To be particularly attractive to look at; to be aesthetically pleasing. The movie's special effects certainly please the eye, but its woeful lack of a story makes it an absolute bore to endure. We want our school to please the eye so that students feel excited every time they walk through the doors.
See also: eye, please

pleasing to the eye

Particularly attractive to look at; aesthetically pleasing. The movie's special effects are certainly pleasing to the eye, but its woeful lack of a story makes it an absolute bore to endure. We want our school to be pleasing to the eye so that students feel excited every time they walk through the doors.
See also: eye, pleasing

please (oneself)

To do that which fulfills one's own desires, expectations, or ambitions, especially when failing to consider those of anyone else. It really doesn't matter to me how you arrange the furniture in here, so just please yourself! Look, Tom and his wife are always going to please themselves, so don't tie up everything you want to do on this trip with them.
See also: please

ˌplease the ˈeye

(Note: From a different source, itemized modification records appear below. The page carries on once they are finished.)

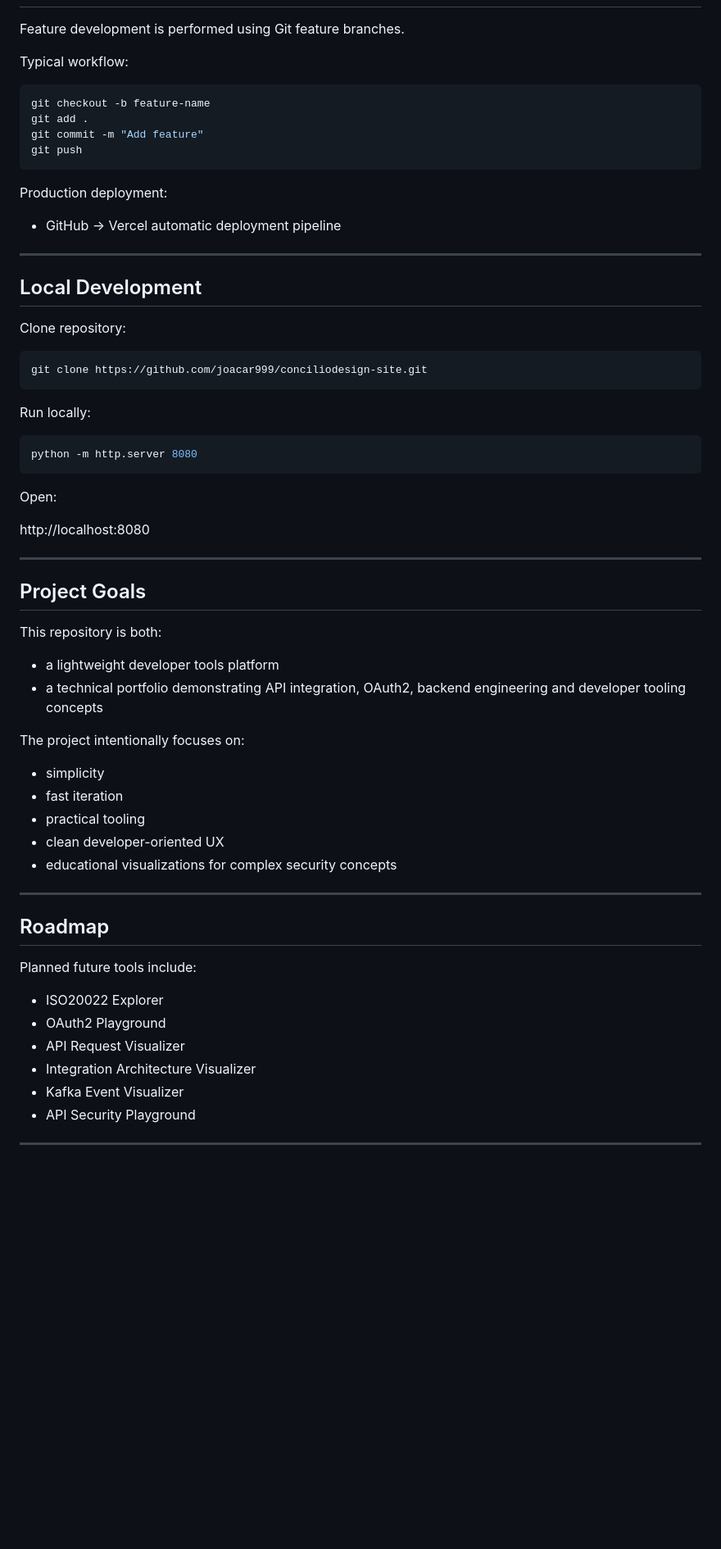
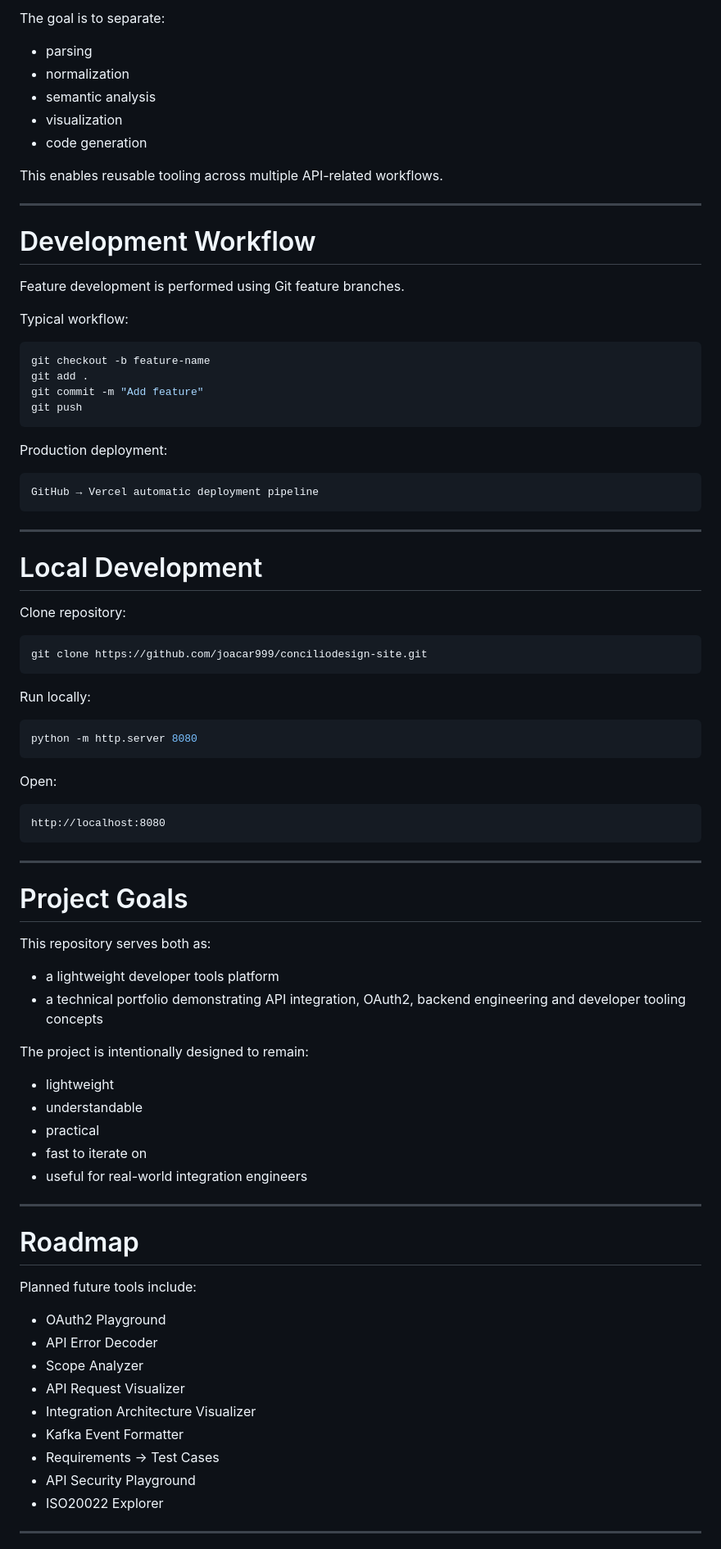
Before and after one commit to joacar999/conciliodesign-site, a Markdown page: README.md, the part around one of its changes. Shown at 82% size. Rendered like a GitHub page; blank space fills up the shorter version.

````diff
--- a/README.md
+++ b/README.md
@@ -117,3 +205,16 @@ Backend tooling:
+The goal is to separate:
+
+* parsing
+* normalization
+* semantic analysis
+* visualization
+* code generation
+
+This enables reusable tooling across multiple API-related workflows.
+
+---
+
+# Development Workflow
 
 Feature development is performed using Git feature branches.
 
@@ -128,11 +229,13 @@ git push
 
 Production deployment:
 
-* GitHub → Vercel automatic deployment pipeline
+```text
+GitHub → Vercel automatic deployment pipeline
+```
 
 ---
 
-## Local Development
+# Local Development
 
 Clone repository:
 
@@ -148,37 +251,42 @@ python -m http.server 8080
 
 Open:
 
+```text
 http://localhost:8080
+```
 
 ---
 
-## Project Goals
+# Project Goals
 
-This repository is both:
+This repository serves both as:
 
 * a lightweight developer tools platform
 * a technical portfolio demonstrating API integration, OAuth2, backend engineering and developer tooling concepts
 
-The project intentionally focuses on:
+The project is intentionally designed to remain:
 
-* simplicity
-* fast iteration
-* practical tooling
-* clean developer-oriented UX
-* educational visualizations for complex security concepts
+* lightweight
+* understandable
+* practical
+* fast to iterate on
+* useful for real-world integration engineers
 
 ---
 
-## Roadmap
+# Roadmap
 
 Planned future tools include:
 
-* ISO20022 Explorer
 * OAuth2 Playground
+* API Error Decoder
+* Scope Analyzer
 * API Request Visualizer
 * Integration Architecture Visualizer
-* Kafka Event Visualizer
+* Kafka Event Formatter
+* Requirements → Test Cases
 * API Security Playground
+* ISO20022 Explorer
 
 ---
 
````
Also changed, not shown: other parts of README.md (+111 -20 lines).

be very attractive to look at: We are proud to present our new lunchtime buffet, where we’re sure you will find dishes to please the eye as well as the palate (= they look and taste good).
See also: eye, please
References in periodicals archive ?
This might explain the absence of condition effects for pleasingness (Expt 1 and Russell & Milne, 1997), particularly if these effects are weak, relative to other influences on Pleasingness, and weaker than those for meaningfulness.
In this experiment, then, participants again rated the paintings for either meaningfulness or pleasingness, but each participant rated twice.
On the first occasion, the ratings (either meaningfulness or pleasingness, depending on group) were made under the control condition (no information).
The meaningfulness and pleasingness ratings instructions on the first rating occasion were identical to those used in Expt 1.
The instructions for the pleasingness/description group were identical except that they referred to pleasingness.
The data consisted of the first and second ratings of meaningfulness or pleasingness and the participants' reports of an 'increase', 'decrease' or 'no difference' in meaningfulness or pleasingness on the second occasion of seeing the paintings.
The crucial comparison is between the pleasingness/description and pleasingness/ control conditions, since if the description increases pleasingness, over and above any effect due to repeated rating, the percentage should be significantly higher for the pleasingness/description group.
The pleasingness ratings were analysed by a mixed model ANOVA with condition (two levels: description and control) as a between-participants factor and rating (first and second) and painting (12 levels) as within-participants factors.
As in Expt 1, the main ANOVA revealed pleasingness differences between the paintings: F(5.
Importantly, in this experiment, the provision of information was also associated with a significant increase in pleasingness.
Relationships between judgments of the complexity, pleasingness and interestingness of music.